Malcolm X glasses."

I'm pretty sure
that I thought he was a Black Panther.

Not true.

He was Muslim.

And he wasn't just an advocate for civil rights,
but for human rights--
which the American government was,
for hundreds of years,
unfit or unwilling to secure for its black citizens.

He believed that his people
needed education and self-respect,
and to do whatever was necessary
to secure better lives.

What he believed in,
he believed in strong and true
and without apology.
And he gave his life to it.

The person I met in that book
was so dear.
And I miss him,
now that it's over.

Sunday, November 24, 2013

Kati Dear.


This is Katilynn.


Not Kaitlyn.

She wears soccer bruises as a badge of honor.
She wears high heels like it's nobody's business.

The color of her hair is always changing
and it's always beautiful.


I recognize her handwriting no sweat,
because she's written me about 200 nice notes in her life.

Before I even knew we were friends,
she was always telling me
that she loved me
and was happy to see me.

She's always doing that
to someone or other.

Thursday, November 21, 2013

This Bitter Earth.


I have loved a lot of things lately.

The sesquicentennial of the Gettysburg Address.
Learning the origin of "The Princess Pat."
Reading a memoir of Malcolm X.

But one important thing hasn't made that list:
people.

It seems that the list of people
whose lives inherently interest me
has decreased dramatically in size.

If that sounds horrible,
it is.
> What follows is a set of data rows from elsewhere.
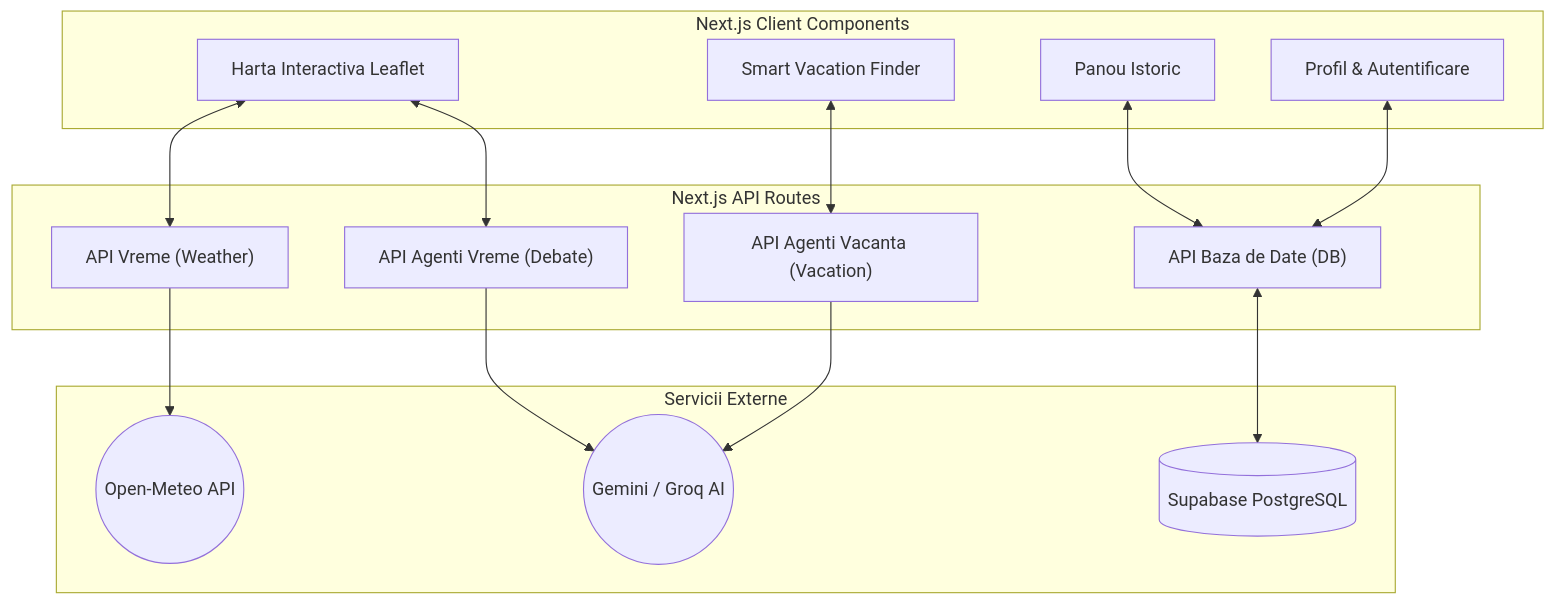
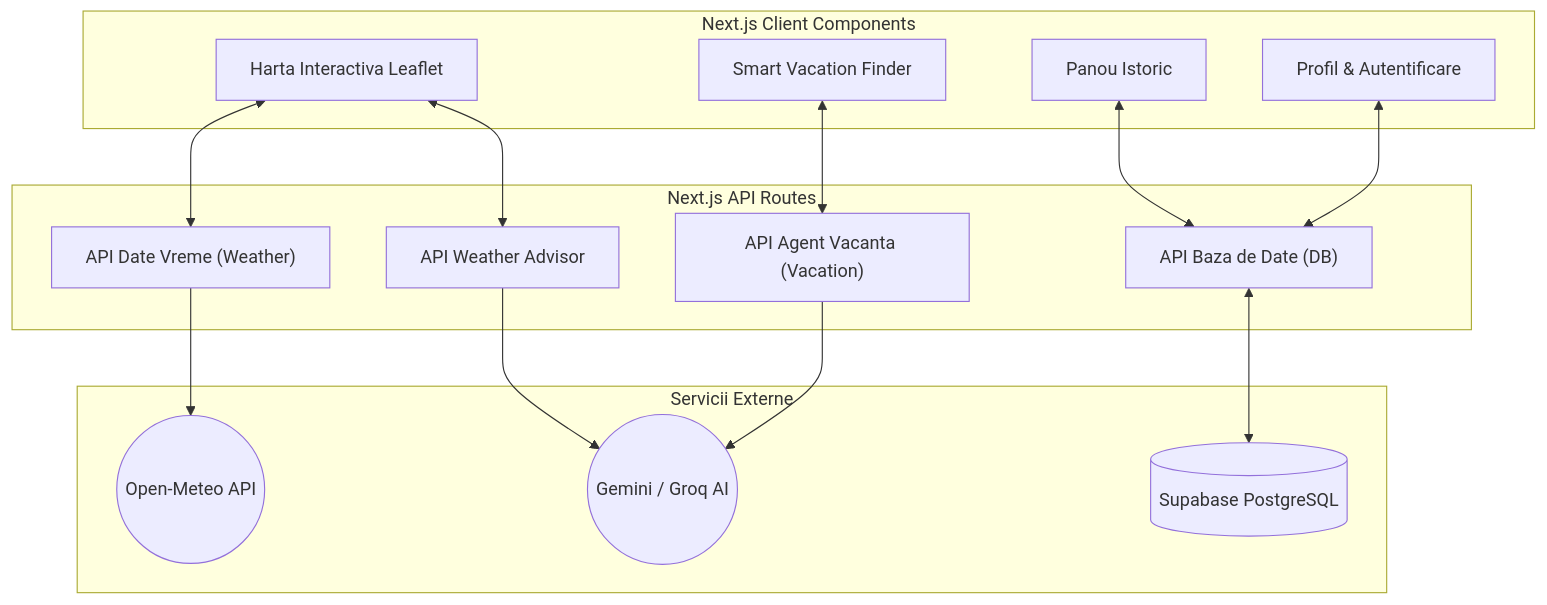
Before and after one commit to anca786/StormTalk: the first of 3 diagrams in docs/architecture.md, drawn with Mermaid. The commit also changed other lines of this file, not shown here.

Commit message:
docs: use professional participant box and rename to Advisor

````diff
--- a/docs/architecture.md
+++ b/docs/architecture.md
@@ -9,37 +9,37 @@
 ```mermaid
 graph TD
     %% Frontend Components
     subgraph Frontend ["Next.js Client Components"]
         Map["Harta Interactiva Leaflet"]
         Vacation["Smart Vacation Finder"]
         Profile["Profil & Autentificare"]
         History["Panou Istoric"]
     end
 
     %% Backend API Routes
     subgraph Backend ["Next.js API Routes"]
-        API_Weather["API Vreme (Weather)"]
-        API_Debate["API Agenti Vreme (Debate)"]
-        API_Vacation["API Agenti Vacanta (Vacation)"]
+        API_Weather["API Date Vreme (Weather)"]
+        API_Advisor["API Weather Advisor"]
+        API_Vacation["API Agent Vacanta (Vacation)"]
         API_DB["API Baza de Date (DB)"]
     end
 
     %% External Services
     subgraph External ["Servicii Externe"]
         OpenMeteo(("Open-Meteo API"))
         Gemini(("Gemini / Groq AI"))
         Supabase[("Supabase PostgreSQL")]
     end
 
     %% Connections
     Map <--> API_Weather
-    Map <--> API_Debate
+    Map <--> API_Advisor
     Vacation <--> API_Vacation
     History <--> API_DB
     Profile <--> API_DB
 
     API_Weather --> OpenMeteo
-    API_Debate --> Gemini
+    API_Advisor --> Gemini
     API_Vacation --> Gemini
     API_DB <--> Supabase
 ```
````
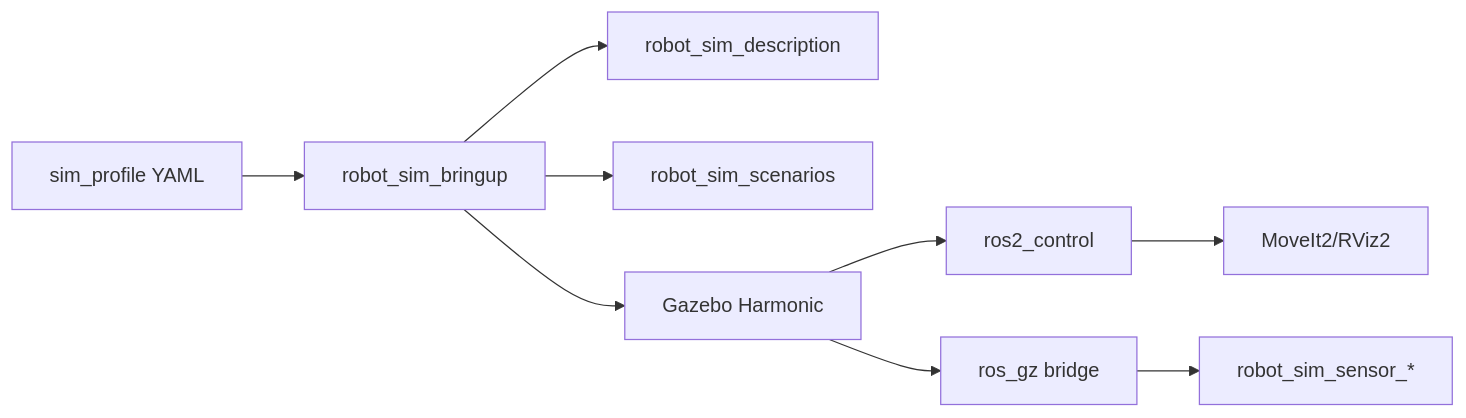
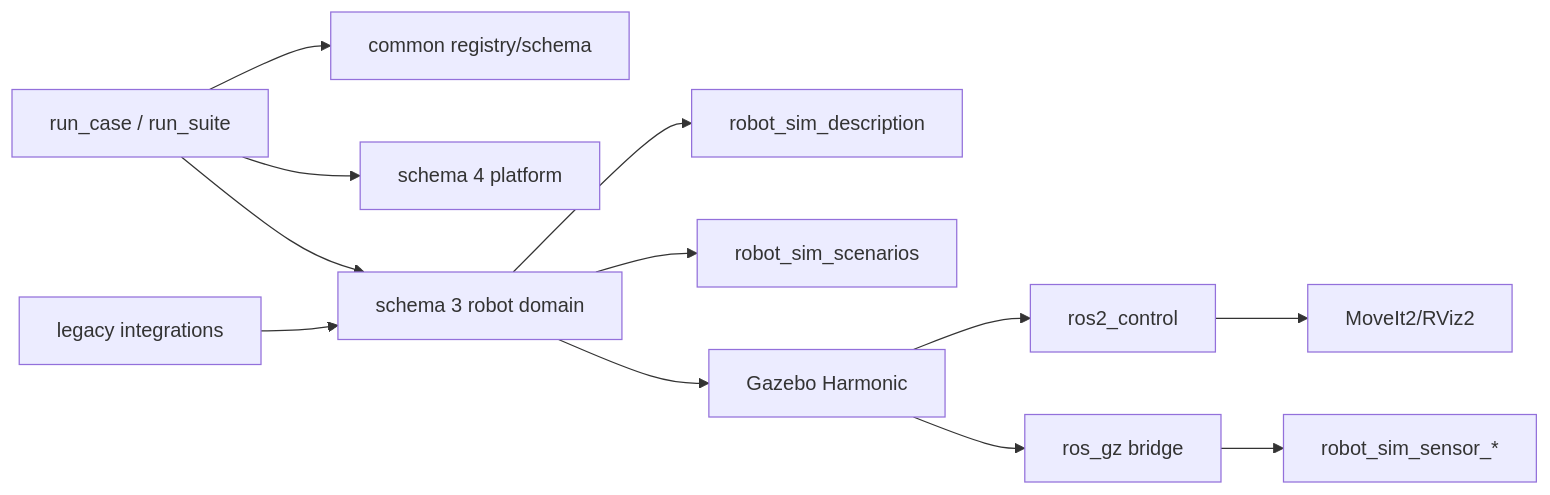
Before and after one commit to MzKyle/Robot-Sim: the diagram in docs/architecture/README.md, drawn with Mermaid. The commit also changed other lines of this file and 63 other files, not shown here.

````diff
--- a/docs/architecture/README.md
+++ b/docs/architecture/README.md
@@ -5,21 +10,27 @@
 ```mermaid
 flowchart LR
-    Profile[sim_profile YAML]
-    Bringup[robot_sim_bringup]
+    CLI[run_case / run_suite]
+    Common[common registry/schema]
+    Platform[schema 4 platform]
+    Robot[schema 3 robot domain]
+    Legacy[legacy integrations]
     Desc[robot_sim_description]
     Scenarios[robot_sim_scenarios]
     Gazebo[Gazebo Harmonic]
     Control[ros2_control]
     MoveIt[MoveIt2/RViz2]
     Bridge[ros_gz bridge]
     Sensors[robot_sim_sensor_*]
 
-    Profile --> Bringup
-    Bringup --> Desc
-    Bringup --> Scenarios
-    Bringup --> Gazebo
+    CLI --> Common
+    CLI --> Platform
+    CLI --> Robot
+    Robot --> Desc
+    Robot --> Scenarios
+    Robot --> Gazebo
     Gazebo --> Control
     Control --> MoveIt
     Gazebo --> Bridge
     Bridge --> Sensors
+    Legacy --> Robot
 ```
````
I used to be shy
because I didn't know
that I had it in me
to be otherwise.

Then, I learned how to make friends,
and I had so much love in me
that I'd hold anyone's hand
that was near enough to grab.

And now,
I don't talk to others
not because I can't,
but because I don't want to.

But as it turns out,
not wanting to for a long time
makes you feel like you can't.


And if my life is like the dust
that hides the glow of a rose,
what good am I?
What good am I?
Heaven only knows.

...

This story doesn't have a moral
or an adage
or a word of advice at the end.

I don't know how to fix this.

But I still have faith
that somewhere between all these poles,
there's a happy nook to live in.

Sunday, November 17, 2013

Humanism.

Today in church,
I looked at the hand
of the person sitting next to me.

And it was incredible!
It was as beautiful as this:




Wednesday, November 13, 2013

Zombie.

Before zombies were cool,
the Cranberries were cool.


Sunday, November 10, 2013

Chats with Pops.


I just talked to my dad on the phone
for an hour and a half.

He stayed up until 11:30 his time
(and this man goes to bed early)
to tell me about
my great-great-great grandfather,
Christian Olsen.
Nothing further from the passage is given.